“Deep Action Mattifying Shine Control Papers instantly absorb excess oil from the skin’s surface while leaving behind a trace of translucent mattifying powder for a smooth, shine-free finish. Ideal for everyday use.”
I’m inclined to agree that these are great for everyday use, as they sit in my desk’s drawer in one of my partitions with my other everyday desk essentials. It talks about leaving a trace of translucent powder on the skin, which I find to not actually be the case. From my experience, my skin feels mattified after using the sheets, but afterwards there’s no obvious trace of the powder.
My skin is smooth to the touch, but I don’t feel any trace of the mattifying powder. I consider this a positive overall: I use this on my no-makeup days, and that’s usually because I don’t want to put any layers of makeup or unnecessary cosmetics on my face so my skin can have some time to breath. So while the claim is untrue from my experience, overall this is a really positive thing for me.
The sheets themselves left be a bit underwhelmed at first: I had previously used the Boots Skin Clear Oil Absorbing Sheets, which were better presented and smoother quality sheets. So my immediate first impression wasn’t positive. However, as time has gone by, my expectations have shifted and I’m not bothered by the sheets anymore. They do their job really well, so while they’re not as fancy as one of their competitors, the key part is their ability to do their intended purpose.

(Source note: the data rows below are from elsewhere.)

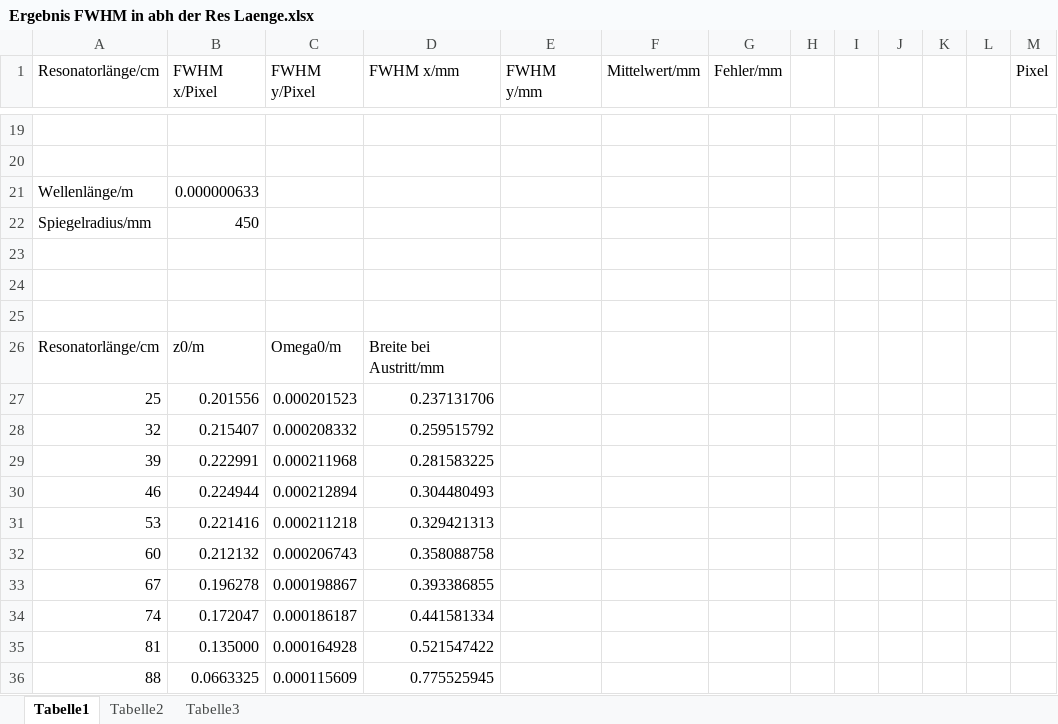
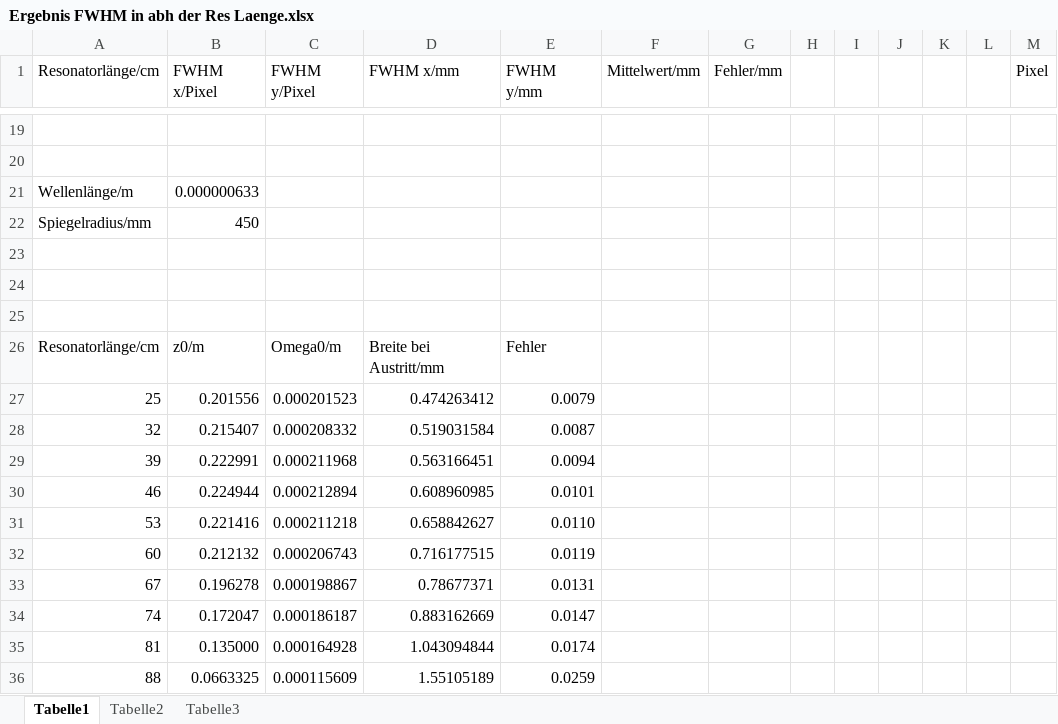
Before and after one commit to Gonozal/Laserresonator-Auswertung, an Excel workbook: Ergebnis FWHM in abh der Res Laenge.xlsx, sheet Tabelle1, drawn as a sheet; only a part is shown, gaps mark what is left out; values as stored, in another font and other column widths than the file's, no borders; charts and pictures not drawn; the diff names each change by its address in the sheet, - before the commit and + after, or states it on an @@ line.

Commit message:
Fehlerrechnung

```diff
--- a/Ergebnis FWHM in abh der Res Laenge.xlsx (sheet Tabelle1)
+++ b/Ergebnis FWHM in abh der Res Laenge.xlsx (sheet Tabelle1)
-E26 (FWHM y/mm): (empty)
+E26 (FWHM y/mm): Fehler
-D27 (FWHM x/mm): 0.237131706
+D27 (FWHM x/mm): 0.474263412
-E27 (FWHM y/mm): (empty)
+E27 (FWHM y/mm): 0.0079
-D28 (FWHM x/mm): 0.259515792
+D28 (FWHM x/mm): 0.519031584
-E28 (FWHM y/mm): (empty)
+E28 (FWHM y/mm): 0.0087
-D29 (FWHM x/mm): 0.281583225
+D29 (FWHM x/mm): 0.563166451
-E29 (FWHM y/mm): (empty)
+E29 (FWHM y/mm): 0.0094
-D30 (FWHM x/mm): 0.304480493
+D30 (FWHM x/mm): 0.608960985
-E30 (FWHM y/mm): (empty)
+E30 (FWHM y/mm): 0.0101
-D31 (FWHM x/mm): 0.329421313
+D31 (FWHM x/mm): 0.658842627
-E31 (FWHM y/mm): (empty)
+E31 (FWHM y/mm): 0.0110
-D32 (FWHM x/mm): 0.358088758
+D32 (FWHM x/mm): 0.716177515
-E32 (FWHM y/mm): (empty)
+E32 (FWHM y/mm): 0.0119
-D33 (FWHM x/mm): 0.393386855
+D33 (FWHM x/mm): 0.78677371
-E33 (FWHM y/mm): (empty)
+E33 (FWHM y/mm): 0.0131
-D34 (FWHM x/mm): 0.441581334
+D34 (FWHM x/mm): 0.883162669
-E34 (FWHM y/mm): (empty)
+E34 (FWHM y/mm): 0.0147
-D35 (FWHM x/mm): 0.521547422
+D35 (FWHM x/mm): 1.043094844
-E35 (FWHM y/mm): (empty)
+E35 (FWHM y/mm): 0.0174
-D36 (FWHM x/mm): 0.775525945
+D36 (FWHM x/mm): 1.55105189
-E36 (FWHM y/mm): (empty)
+E36 (FWHM y/mm): 0.0259
```
Also changed, not shown: charts or pictures, Ergebnis Verstärkungsbandbreite.xlsx, 1 other file.
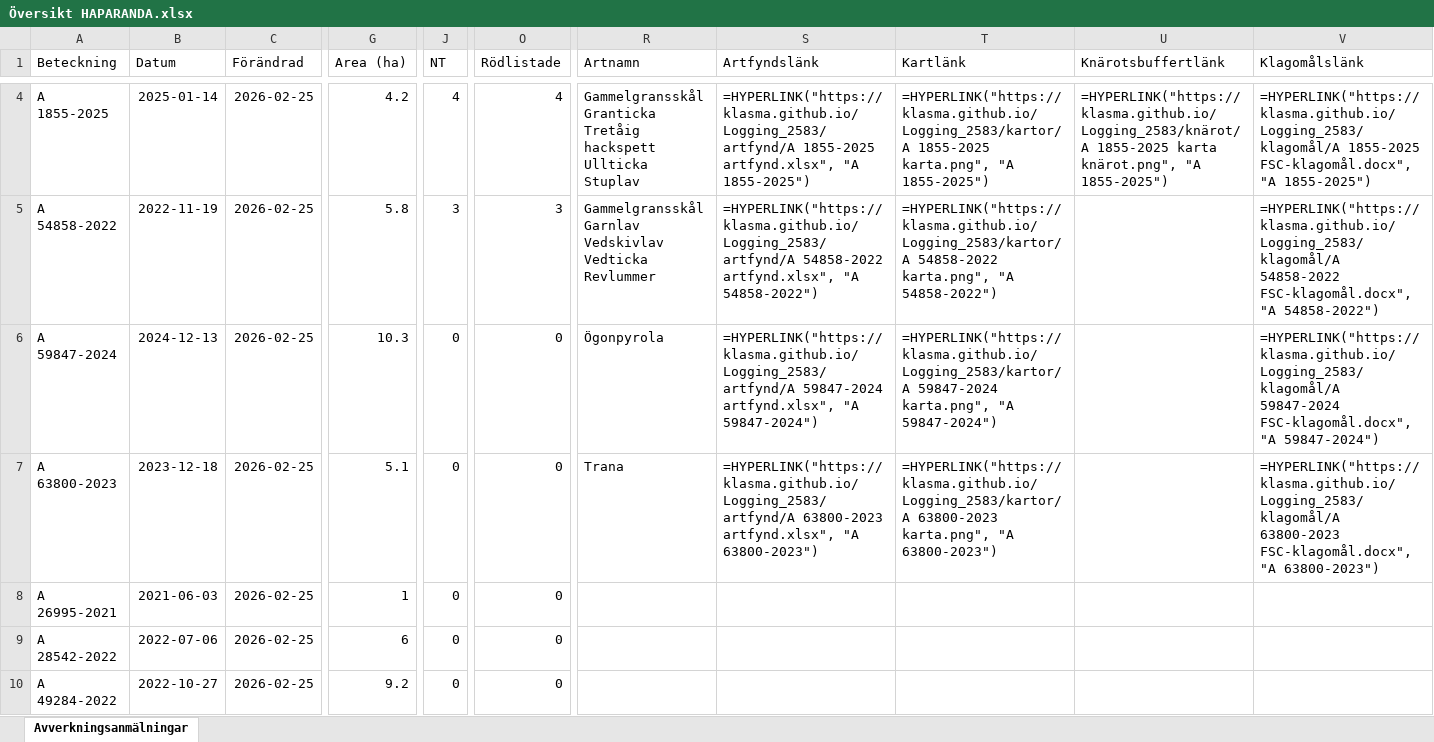
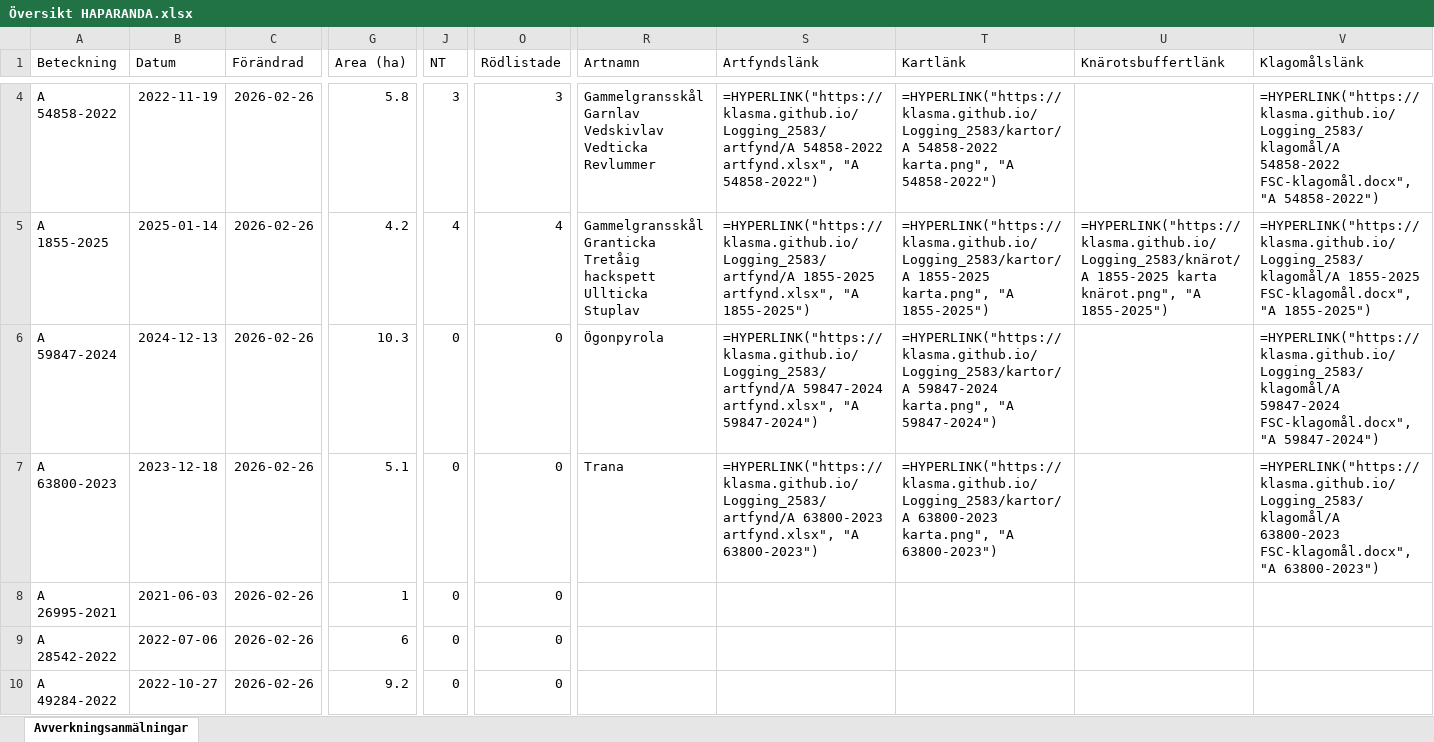
Before and after one commit to klasma/Logging_2583, an Excel workbook: Översikt HAPARANDA.xlsx, sheet Avverkningsanmälningar, drawn as a sheet; only a part is shown, gaps mark what is left out; values as stored, in another font and other column widths than the file's, no borders; formulas without a stored value are shown as written; ↵ is a line break in a cell; the diff covers the shown part only; the diff names each change by its address in the sheet, - before the commit and + after, or states it on an @@ line.

```diff
--- a/Översikt HAPARANDA.xlsx (sheet Avverkningsanmälningar)
+++ b/Översikt HAPARANDA.xlsx (sheet Avverkningsanmälningar)
-A4 (Beteckning): A 1855-2025
+A4 (Beteckning): A 54858-2022
-B4 (Datum): 2025-01-14
+B4 (Datum): 2022-11-19
-C4:C10 (Förändrad): 2026-02-25
+C4:C10 (Förändrad): 2026-02-26
-G4 (Area (ha)): 4.2
+G4 (Area (ha)): 5.8
-J4 (NT): 4
+J4 (NT): 3
-O4 (Rödlistade): 4
+O4 (Rödlistade): 3
-R4 (Artnamn): Gammelgransskål ↵ Granticka ↵ Tretåig hackspett ↵ Ullticka ↵ Stuplav
+R4 (Artnamn): Gammelgransskål ↵ Garnlav ↵ Vedskivlav ↵ Vedticka ↵ Revlummer
-S4 (Artfyndslänk): =HYPERLINK("https://klasma.github.io/Logging_2583/artfynd/A 1855-2025 artfynd.xlsx", "A 1855-2025")
+S4 (Artfyndslänk): =HYPERLINK("https://klasma.github.io/Logging_2583/artfynd/A 54858-2022 artfynd.xlsx", "A 54858-2022")
-T4 (Kartlänk): =HYPERLINK("https://klasma.github.io/Logging_2583/kartor/A 1855-2025 karta.png", "A 1855-2025")
+T4 (Kartlänk): =HYPERLINK("https://klasma.github.io/Logging_2583/kartor/A 54858-2022 karta.png", "A 54858-2022")
-U4 (Knärotsbuffertlänk): =HYPERLINK("https://klasma.github.io/Logging_2583/knärot/A 1855-2025 karta knärot.png", "A 1855-2025")
+U4 (Knärotsbuffertlänk): (empty)
-V4 (Klagomålslänk): =HYPERLINK("https://klasma.github.io/Logging_2583/klagomål/A 1855-2025 FSC-klagomål.docx", "A 1855-2025")
+V4 (Klagomålslänk): =HYPERLINK("https://klasma.github.io/Logging_2583/klagomål/A 54858-2022 FSC-klagomål.docx", "A 54858-2022")
-A5 (Beteckning): A 54858-2022
+A5 (Beteckning): A 1855-2025
-B5 (Datum): 2022-11-19
+B5 (Datum): 2025-01-14
-G5 (Area (ha)): 5.8
+G5 (Area (ha)): 4.2
-J5 (NT): 3
+J5 (NT): 4
-O5 (Rödlistade): 3
+O5 (Rödlistade): 4
-R5 (Artnamn): Gammelgransskål ↵ Garnlav ↵ Vedskivlav ↵ Vedticka ↵ Revlummer
+R5 (Artnamn): Gammelgransskål ↵ Granticka ↵ Tretåig hackspett ↵ Ullticka ↵ Stuplav
-S5 (Artfyndslänk): =HYPERLINK("https://klasma.github.io/Logging_2583/artfynd/A 54858-2022 artfynd.xlsx", "A 54858-2022")
+S5 (Artfyndslänk): =HYPERLINK("https://klasma.github.io/Logging_2583/artfynd/A 1855-2025 artfynd.xlsx", "A 1855-2025")
-T5 (Kartlänk): =HYPERLINK("https://klasma.github.io/Logging_2583/kartor/A 54858-2022 karta.png", "A 54858-2022")
+T5 (Kartlänk): =HYPERLINK("https://klasma.github.io/Logging_2583/kartor/A 1855-2025 karta.png", "A 1855-2025")
-U5 (Knärotsbuffertlänk): (empty)
+U5 (Knärotsbuffertlänk): =HYPERLINK("https://klasma.github.io/Logging_2583/knärot/A 1855-2025 karta knärot.png", "A 1855-2025")
-V5 (Klagomålslänk): =HYPERLINK("https://klasma.github.io/Logging_2583/klagomål/A 54858-2022 FSC-klagomål.docx", "A 54858-2022")
+V5 (Klagomålslänk): =HYPERLINK("https://klasma.github.io/Logging_2583/klagomål/A 1855-2025 FSC-klagomål.docx", "A 1855-2025")
```
Also changed, not shown: 846 edited cells elsewhere in this sheet, artfynd/A 1855-2025 artfynd.xlsx, artfynd/A 31667-2021 artfynd.xlsx, 37 other files.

I typically use two sheets per application: one for my nose/cheeks and chin, and a separate one for my forehead. My T-zone is the oiliest area of my face, so I focus my attention on those areas as that’s where my skin tends to feel the most congested and sluggish once my oily skin symptoms kick in. I sometimes use the second sheet along my jaw, but it’s not as oily so I don’t need to touch up there as often.
Overall it does the job I need it to do, so ultimately I’m happy with this product. It’s not an exciting category of skincare, but I wanted to review these for anyone who might be Googling the product. I do this a lot when shopping as well, so I want to help anyone else who might do the same thing as me and will appreciate the insight. I will definitely consider repurchasing these in the future, although I’m not loyal to any specific blotting papers, so long as they’re from a cruelty-free brand.
Thank you for taking the time to read my blog post, it means a lot to me to receive your support. I hope you are happy and healthy, and I’ll speak to you again soon.